=== Begin Enclosure ===

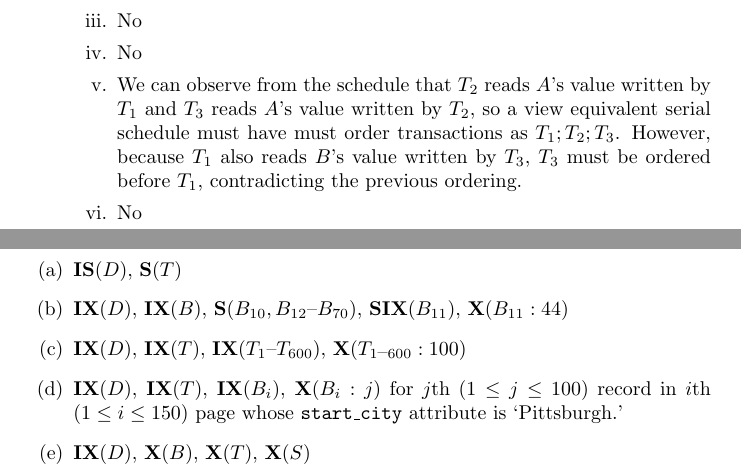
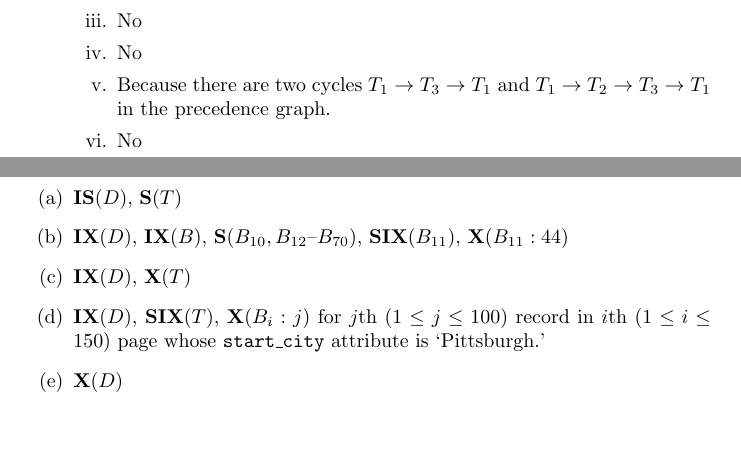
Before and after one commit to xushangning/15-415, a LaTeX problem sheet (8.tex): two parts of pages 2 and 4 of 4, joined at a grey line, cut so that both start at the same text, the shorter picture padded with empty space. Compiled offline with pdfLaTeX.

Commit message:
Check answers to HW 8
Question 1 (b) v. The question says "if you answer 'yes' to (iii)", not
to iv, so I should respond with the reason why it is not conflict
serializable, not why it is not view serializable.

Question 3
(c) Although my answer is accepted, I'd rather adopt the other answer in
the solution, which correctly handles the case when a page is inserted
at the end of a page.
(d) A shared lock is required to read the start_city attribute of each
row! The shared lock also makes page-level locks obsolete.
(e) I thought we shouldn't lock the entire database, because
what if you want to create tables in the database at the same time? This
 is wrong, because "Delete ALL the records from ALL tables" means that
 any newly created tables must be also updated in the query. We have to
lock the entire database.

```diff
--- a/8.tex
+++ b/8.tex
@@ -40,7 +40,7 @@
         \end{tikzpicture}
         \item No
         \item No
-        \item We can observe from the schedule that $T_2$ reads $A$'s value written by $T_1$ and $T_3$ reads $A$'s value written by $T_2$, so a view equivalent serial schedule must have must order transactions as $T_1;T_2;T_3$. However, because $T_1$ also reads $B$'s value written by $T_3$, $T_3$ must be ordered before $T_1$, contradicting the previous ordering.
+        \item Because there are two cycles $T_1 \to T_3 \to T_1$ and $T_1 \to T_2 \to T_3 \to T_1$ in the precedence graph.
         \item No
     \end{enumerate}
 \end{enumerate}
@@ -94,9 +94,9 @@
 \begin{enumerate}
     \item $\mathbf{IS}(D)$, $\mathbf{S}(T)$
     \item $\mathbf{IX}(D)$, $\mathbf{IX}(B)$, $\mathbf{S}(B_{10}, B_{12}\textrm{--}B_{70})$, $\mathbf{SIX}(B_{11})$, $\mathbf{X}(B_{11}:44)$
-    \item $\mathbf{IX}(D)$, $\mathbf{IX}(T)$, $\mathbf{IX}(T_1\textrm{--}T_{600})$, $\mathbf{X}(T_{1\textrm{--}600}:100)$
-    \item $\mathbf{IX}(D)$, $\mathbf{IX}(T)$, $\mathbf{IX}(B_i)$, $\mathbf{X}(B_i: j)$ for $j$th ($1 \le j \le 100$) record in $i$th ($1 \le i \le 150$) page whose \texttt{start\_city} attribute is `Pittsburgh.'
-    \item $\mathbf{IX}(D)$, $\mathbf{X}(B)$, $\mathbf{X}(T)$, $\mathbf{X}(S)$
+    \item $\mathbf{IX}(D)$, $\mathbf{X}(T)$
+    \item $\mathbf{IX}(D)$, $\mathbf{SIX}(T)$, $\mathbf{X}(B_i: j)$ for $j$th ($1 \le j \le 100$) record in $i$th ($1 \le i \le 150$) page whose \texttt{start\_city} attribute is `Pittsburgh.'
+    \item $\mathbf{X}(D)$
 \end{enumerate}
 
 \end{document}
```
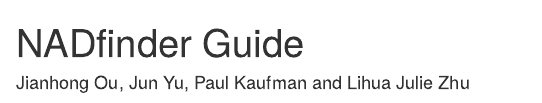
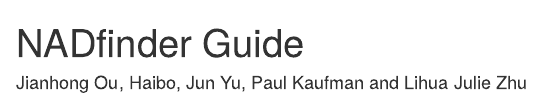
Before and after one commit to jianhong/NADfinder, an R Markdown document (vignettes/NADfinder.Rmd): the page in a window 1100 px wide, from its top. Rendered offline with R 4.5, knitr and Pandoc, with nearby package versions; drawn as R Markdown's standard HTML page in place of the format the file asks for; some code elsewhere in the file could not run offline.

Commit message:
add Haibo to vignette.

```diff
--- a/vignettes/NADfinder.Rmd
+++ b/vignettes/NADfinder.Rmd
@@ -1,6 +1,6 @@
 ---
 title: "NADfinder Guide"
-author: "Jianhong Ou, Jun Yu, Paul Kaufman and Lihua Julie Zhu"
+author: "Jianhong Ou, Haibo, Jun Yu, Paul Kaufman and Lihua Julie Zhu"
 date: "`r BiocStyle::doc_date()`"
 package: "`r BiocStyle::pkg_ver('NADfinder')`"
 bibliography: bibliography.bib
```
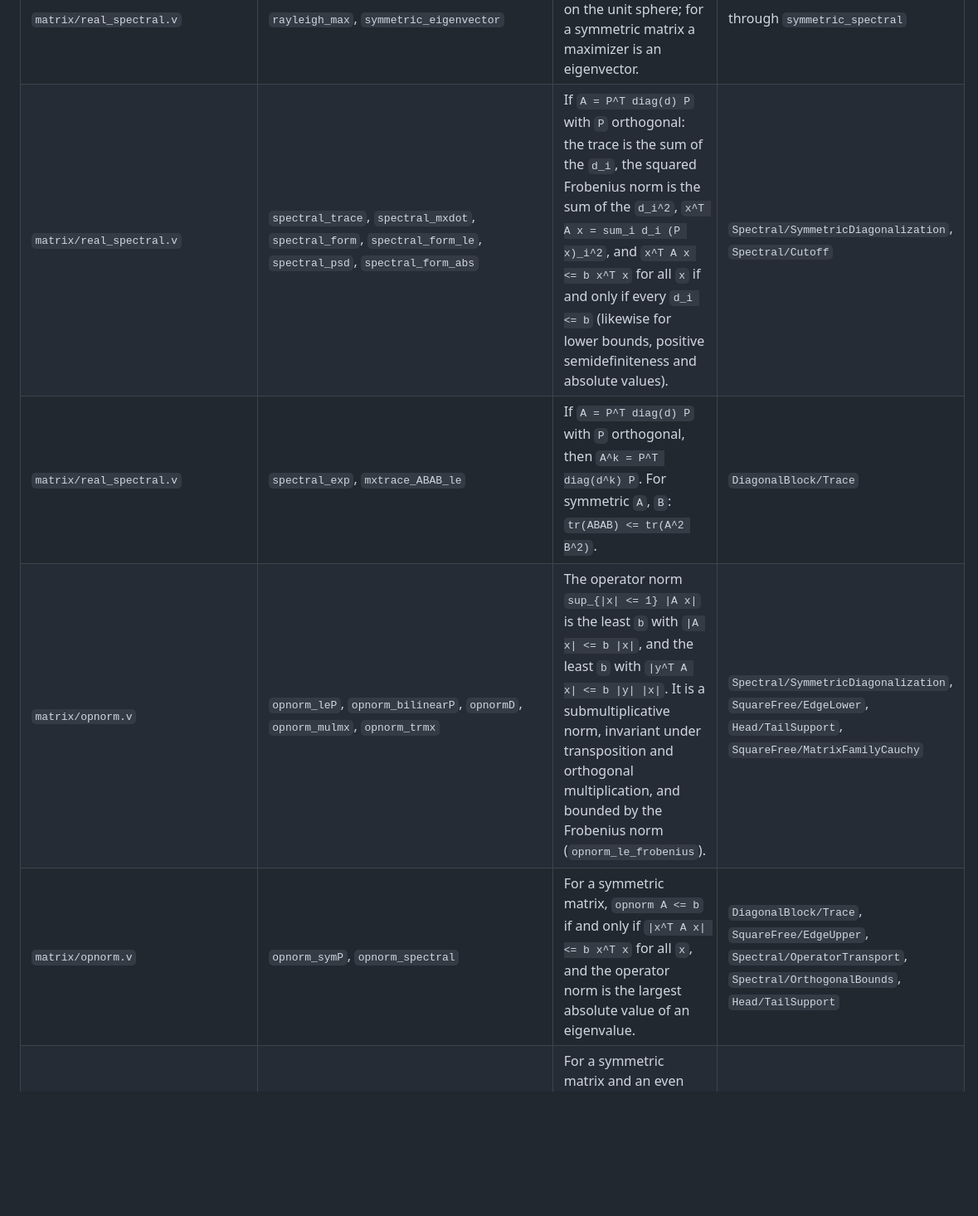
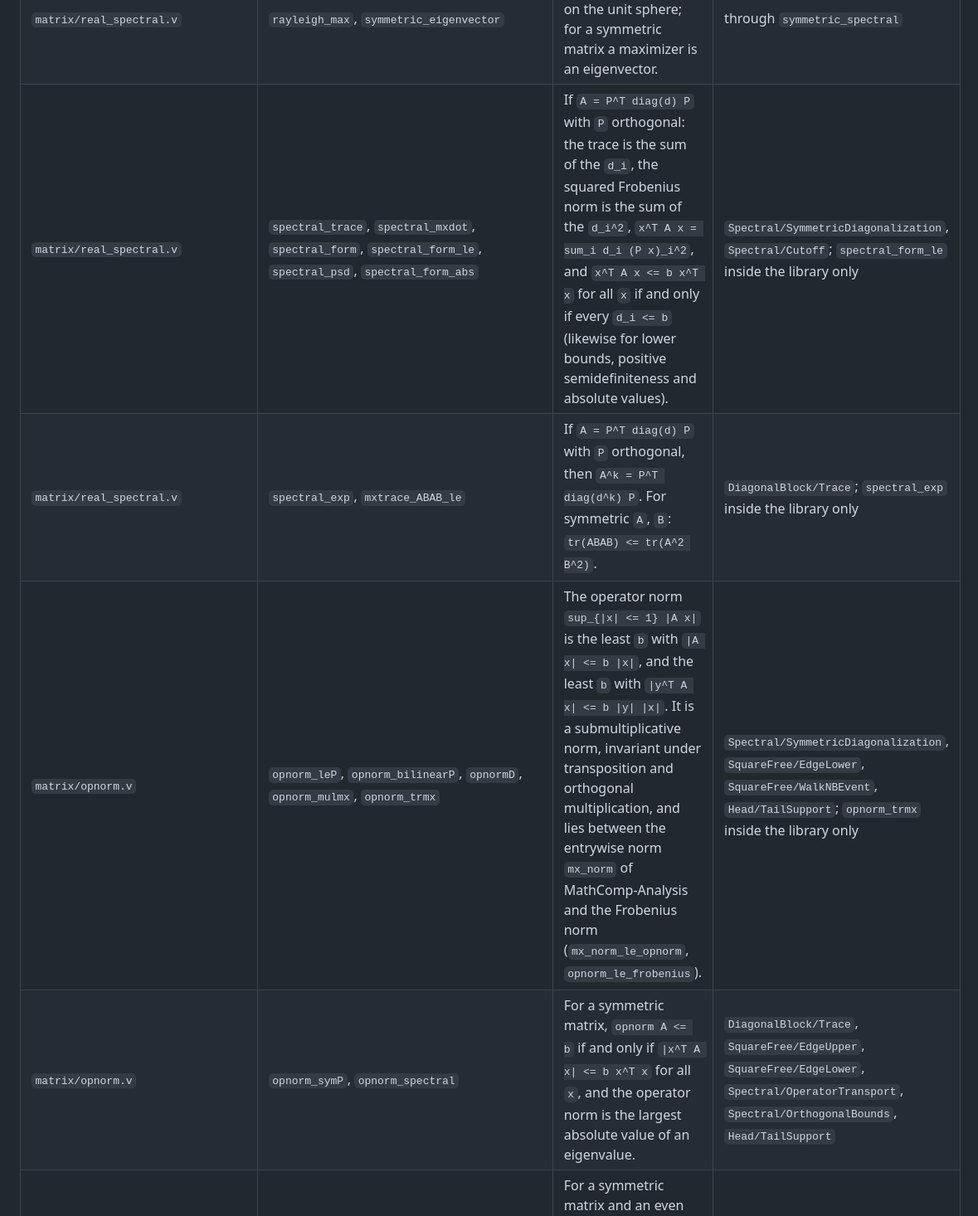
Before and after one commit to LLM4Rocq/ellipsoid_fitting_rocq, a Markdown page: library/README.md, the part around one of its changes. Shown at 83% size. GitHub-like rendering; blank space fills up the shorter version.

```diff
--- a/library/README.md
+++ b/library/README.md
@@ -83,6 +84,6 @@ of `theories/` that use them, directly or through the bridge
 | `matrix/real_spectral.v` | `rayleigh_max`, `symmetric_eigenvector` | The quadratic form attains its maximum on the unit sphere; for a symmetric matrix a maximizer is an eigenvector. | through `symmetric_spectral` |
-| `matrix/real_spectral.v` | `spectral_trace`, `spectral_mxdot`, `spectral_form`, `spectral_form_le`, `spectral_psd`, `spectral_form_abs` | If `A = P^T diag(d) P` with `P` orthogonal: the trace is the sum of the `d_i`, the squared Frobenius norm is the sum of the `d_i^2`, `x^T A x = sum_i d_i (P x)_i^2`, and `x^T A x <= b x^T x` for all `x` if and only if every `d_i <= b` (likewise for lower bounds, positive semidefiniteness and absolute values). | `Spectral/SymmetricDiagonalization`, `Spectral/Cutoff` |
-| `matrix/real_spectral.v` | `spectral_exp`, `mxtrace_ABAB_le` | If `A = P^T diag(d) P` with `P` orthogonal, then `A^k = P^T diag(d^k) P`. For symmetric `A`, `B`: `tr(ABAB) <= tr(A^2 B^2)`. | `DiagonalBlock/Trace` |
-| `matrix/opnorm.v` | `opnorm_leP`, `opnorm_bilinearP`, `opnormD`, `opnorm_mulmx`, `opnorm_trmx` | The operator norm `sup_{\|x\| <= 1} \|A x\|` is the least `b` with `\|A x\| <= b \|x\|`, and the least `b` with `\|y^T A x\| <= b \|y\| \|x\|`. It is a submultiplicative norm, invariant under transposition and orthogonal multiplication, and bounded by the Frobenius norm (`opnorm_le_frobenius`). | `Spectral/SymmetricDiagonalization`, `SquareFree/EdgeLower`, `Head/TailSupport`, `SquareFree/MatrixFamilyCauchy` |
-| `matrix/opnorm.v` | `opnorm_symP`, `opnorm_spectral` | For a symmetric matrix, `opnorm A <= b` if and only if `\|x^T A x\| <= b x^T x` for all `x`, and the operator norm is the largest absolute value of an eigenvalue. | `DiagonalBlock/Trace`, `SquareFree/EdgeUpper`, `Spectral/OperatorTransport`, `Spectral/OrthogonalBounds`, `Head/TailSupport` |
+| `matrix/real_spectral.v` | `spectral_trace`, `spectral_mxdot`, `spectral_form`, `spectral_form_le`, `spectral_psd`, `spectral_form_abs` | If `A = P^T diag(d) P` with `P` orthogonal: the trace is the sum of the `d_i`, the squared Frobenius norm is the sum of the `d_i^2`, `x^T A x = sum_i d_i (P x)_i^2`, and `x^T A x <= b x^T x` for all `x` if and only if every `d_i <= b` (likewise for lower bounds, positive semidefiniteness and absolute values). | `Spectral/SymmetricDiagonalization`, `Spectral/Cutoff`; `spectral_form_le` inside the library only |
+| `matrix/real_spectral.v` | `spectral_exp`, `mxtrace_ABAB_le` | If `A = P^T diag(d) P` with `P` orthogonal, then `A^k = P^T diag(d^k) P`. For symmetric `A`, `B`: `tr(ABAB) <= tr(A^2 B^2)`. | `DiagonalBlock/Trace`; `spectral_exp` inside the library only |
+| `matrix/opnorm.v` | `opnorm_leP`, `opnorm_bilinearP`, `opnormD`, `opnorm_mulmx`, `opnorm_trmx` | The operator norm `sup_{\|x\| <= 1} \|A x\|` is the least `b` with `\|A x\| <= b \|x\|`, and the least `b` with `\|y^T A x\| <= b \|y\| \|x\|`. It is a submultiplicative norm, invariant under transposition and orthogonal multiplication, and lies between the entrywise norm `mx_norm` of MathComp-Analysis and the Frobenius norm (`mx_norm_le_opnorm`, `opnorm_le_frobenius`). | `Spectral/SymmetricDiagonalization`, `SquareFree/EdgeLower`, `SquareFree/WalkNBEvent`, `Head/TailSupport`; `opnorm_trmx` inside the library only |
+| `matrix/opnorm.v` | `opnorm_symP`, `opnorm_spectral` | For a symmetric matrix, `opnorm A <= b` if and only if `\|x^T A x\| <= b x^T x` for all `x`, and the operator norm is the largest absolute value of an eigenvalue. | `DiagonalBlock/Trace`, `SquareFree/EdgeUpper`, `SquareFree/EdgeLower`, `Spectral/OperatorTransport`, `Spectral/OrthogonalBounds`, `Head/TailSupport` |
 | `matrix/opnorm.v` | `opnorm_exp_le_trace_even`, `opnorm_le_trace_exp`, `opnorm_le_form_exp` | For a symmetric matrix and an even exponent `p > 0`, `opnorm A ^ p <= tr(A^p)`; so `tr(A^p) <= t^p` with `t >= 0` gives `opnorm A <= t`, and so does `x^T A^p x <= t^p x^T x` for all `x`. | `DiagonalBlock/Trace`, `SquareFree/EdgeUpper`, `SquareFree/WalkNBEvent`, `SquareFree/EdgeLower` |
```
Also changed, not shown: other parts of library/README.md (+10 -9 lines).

=== End Enclosure ===

Please find each line in the records above that holds the word "database", and copy it.

(e) I thought we shouldn't lock the entire database, because
what if you want to create tables in the database at the same time? This
lock the entire database.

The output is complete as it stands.